**** DATA SUPPLIED ****
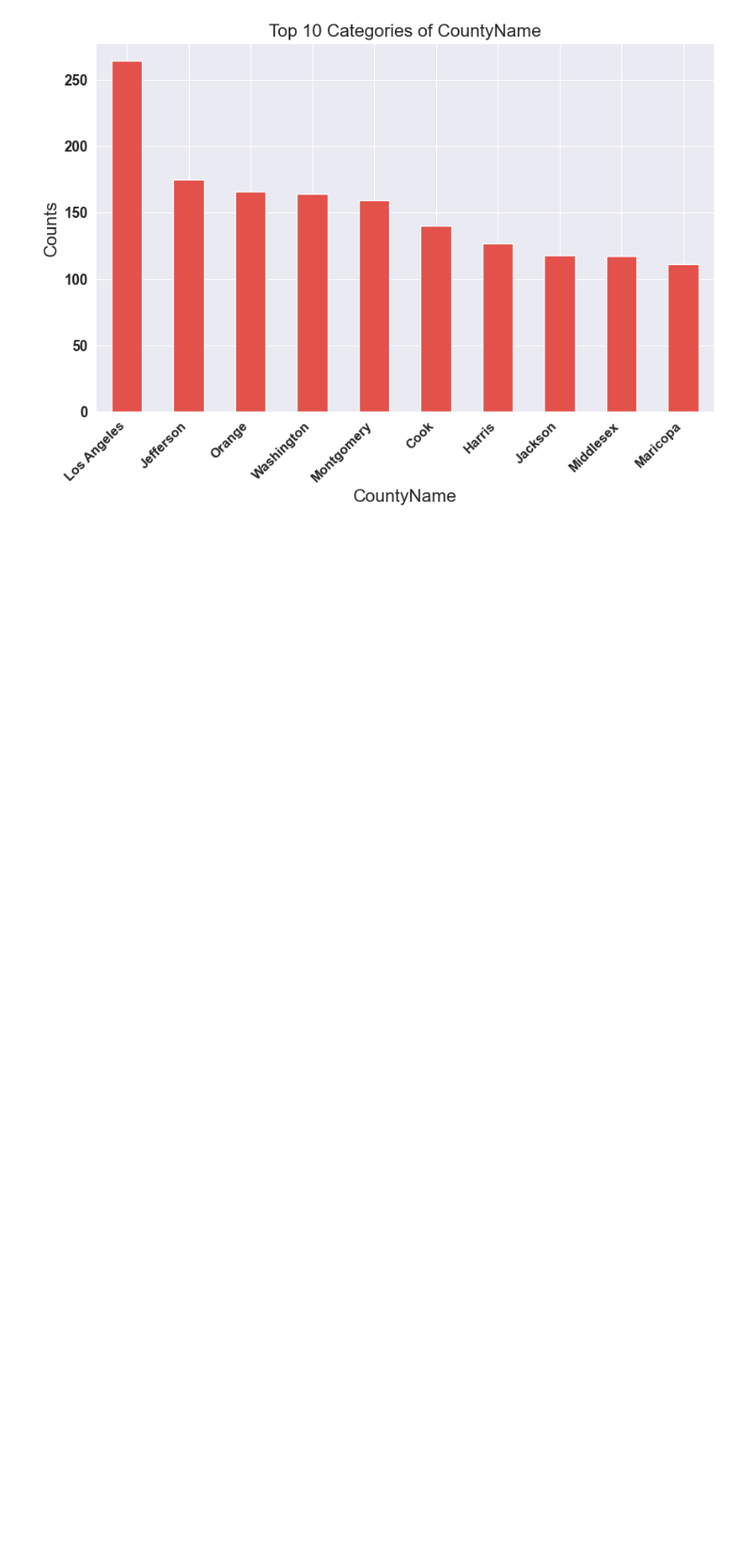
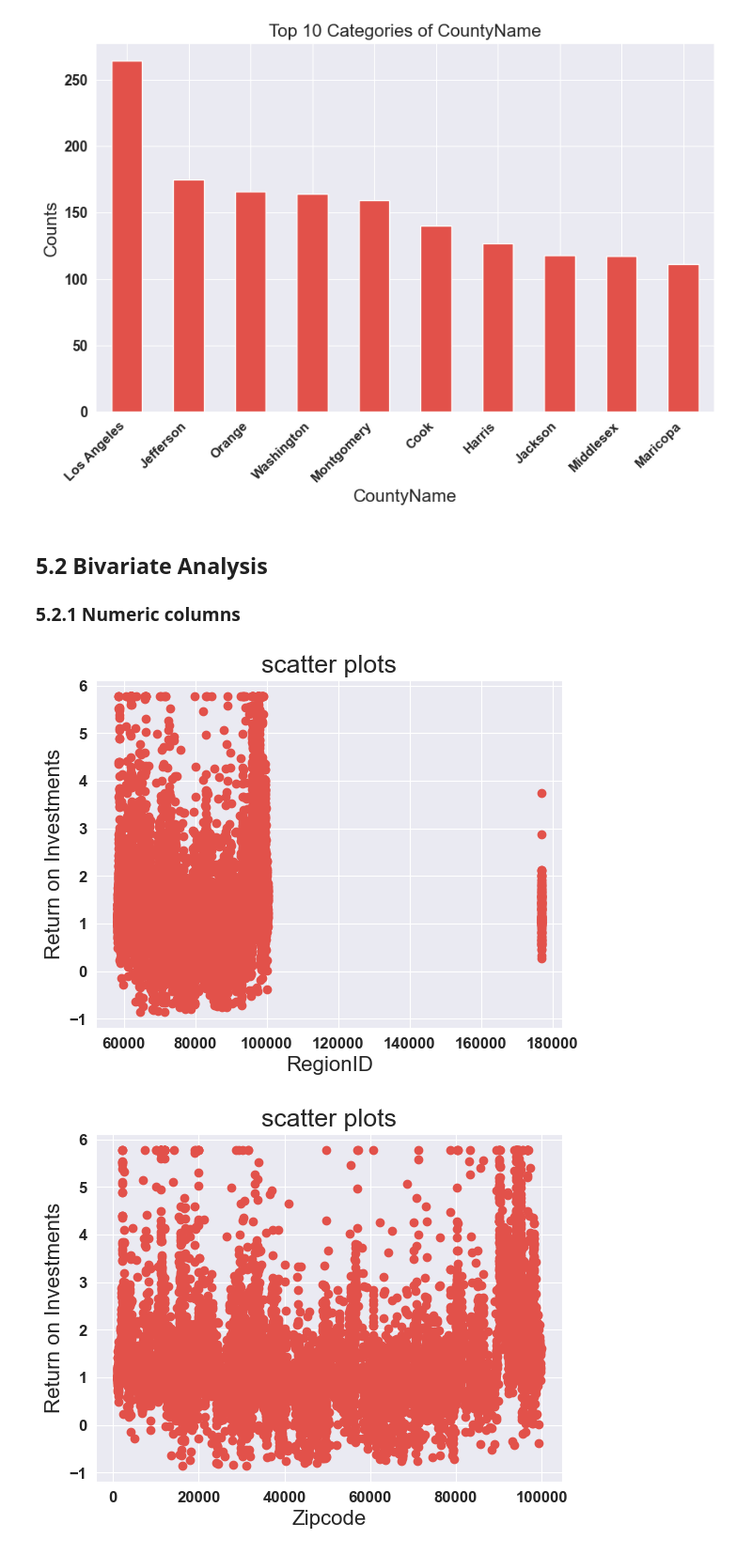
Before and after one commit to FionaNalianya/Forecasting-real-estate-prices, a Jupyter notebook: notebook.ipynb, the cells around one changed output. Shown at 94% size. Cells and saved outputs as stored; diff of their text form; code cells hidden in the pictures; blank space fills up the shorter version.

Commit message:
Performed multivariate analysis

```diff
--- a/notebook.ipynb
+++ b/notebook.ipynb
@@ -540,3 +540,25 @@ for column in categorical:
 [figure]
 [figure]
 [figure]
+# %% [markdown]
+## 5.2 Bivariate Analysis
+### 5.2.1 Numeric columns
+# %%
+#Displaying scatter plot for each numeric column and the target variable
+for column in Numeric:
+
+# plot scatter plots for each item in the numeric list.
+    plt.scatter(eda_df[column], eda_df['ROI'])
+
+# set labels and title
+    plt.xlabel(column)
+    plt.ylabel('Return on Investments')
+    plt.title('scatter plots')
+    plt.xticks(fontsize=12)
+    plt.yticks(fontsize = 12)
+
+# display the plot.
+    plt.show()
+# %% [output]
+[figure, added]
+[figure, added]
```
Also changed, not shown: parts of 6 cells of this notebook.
****
**** DATA SUPPLIED ****
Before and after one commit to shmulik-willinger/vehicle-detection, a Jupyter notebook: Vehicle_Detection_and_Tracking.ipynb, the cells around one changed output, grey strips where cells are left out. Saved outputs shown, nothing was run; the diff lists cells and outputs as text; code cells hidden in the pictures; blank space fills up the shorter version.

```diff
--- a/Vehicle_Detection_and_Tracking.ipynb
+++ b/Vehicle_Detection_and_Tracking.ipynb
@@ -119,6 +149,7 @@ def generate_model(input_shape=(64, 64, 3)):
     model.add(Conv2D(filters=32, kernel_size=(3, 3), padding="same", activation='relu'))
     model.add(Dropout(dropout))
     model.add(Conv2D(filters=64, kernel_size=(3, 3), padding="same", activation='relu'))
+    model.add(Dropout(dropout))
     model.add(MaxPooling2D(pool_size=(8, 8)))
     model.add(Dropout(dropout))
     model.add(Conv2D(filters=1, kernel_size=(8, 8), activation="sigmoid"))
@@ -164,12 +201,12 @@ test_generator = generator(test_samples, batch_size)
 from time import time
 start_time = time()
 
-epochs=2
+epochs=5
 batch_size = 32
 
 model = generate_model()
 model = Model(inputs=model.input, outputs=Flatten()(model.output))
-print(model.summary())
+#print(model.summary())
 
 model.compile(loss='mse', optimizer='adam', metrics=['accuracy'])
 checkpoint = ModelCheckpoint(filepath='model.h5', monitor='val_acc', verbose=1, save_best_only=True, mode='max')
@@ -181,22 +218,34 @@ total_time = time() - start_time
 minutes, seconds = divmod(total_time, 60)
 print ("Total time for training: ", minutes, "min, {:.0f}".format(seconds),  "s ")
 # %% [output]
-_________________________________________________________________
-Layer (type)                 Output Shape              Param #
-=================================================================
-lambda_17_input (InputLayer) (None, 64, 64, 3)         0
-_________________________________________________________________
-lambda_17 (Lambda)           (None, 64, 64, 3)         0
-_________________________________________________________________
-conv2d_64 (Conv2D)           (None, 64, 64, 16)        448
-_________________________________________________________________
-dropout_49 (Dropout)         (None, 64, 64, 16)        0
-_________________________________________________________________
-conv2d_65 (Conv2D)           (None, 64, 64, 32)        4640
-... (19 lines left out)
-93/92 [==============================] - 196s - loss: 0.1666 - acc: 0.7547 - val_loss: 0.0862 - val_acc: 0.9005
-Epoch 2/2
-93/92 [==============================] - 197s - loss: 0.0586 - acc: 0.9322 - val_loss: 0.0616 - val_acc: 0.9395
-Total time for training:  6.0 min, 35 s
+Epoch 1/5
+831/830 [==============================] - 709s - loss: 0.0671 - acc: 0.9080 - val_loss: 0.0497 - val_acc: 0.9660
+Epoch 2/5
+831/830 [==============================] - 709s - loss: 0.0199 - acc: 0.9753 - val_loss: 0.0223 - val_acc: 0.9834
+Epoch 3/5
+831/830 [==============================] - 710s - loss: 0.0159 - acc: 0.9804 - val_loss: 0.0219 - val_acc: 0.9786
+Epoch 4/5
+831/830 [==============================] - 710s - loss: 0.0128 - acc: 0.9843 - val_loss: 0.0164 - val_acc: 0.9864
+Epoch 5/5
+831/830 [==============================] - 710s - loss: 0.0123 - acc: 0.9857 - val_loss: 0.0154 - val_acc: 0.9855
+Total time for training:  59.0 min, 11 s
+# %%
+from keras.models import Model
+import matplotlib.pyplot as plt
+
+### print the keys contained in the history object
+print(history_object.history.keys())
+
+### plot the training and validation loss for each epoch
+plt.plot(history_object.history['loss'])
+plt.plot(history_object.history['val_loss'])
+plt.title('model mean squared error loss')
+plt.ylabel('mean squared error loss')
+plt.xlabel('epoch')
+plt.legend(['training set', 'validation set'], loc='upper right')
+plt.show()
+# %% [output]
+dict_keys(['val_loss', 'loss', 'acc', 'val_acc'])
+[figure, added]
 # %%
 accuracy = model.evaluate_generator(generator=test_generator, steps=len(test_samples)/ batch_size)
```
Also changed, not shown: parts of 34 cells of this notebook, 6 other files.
****
Go through the entries above and copy each line holding the string "Jupyter".

## EXPECTED ANSWER
Before and after one commit to FionaNalianya/Forecasting-real-estate-prices, a Jupyter notebook: notebook.ipynb, the cells around one changed output. Shown at 94% size. Cells and saved outputs as stored; diff of their text form; code cells hidden in the pictures; blank space fills up the shorter version.
Before and after one commit to shmulik-willinger/vehicle-detection, a Jupyter notebook: Vehicle_Detection_and_Tracking.ipynb, the cells around one changed output, grey strips where cells are left out. Saved outputs shown, nothing was run; the diff lists cells and outputs as text; code cells hidden in the pictures; blank space fills up the shorter version.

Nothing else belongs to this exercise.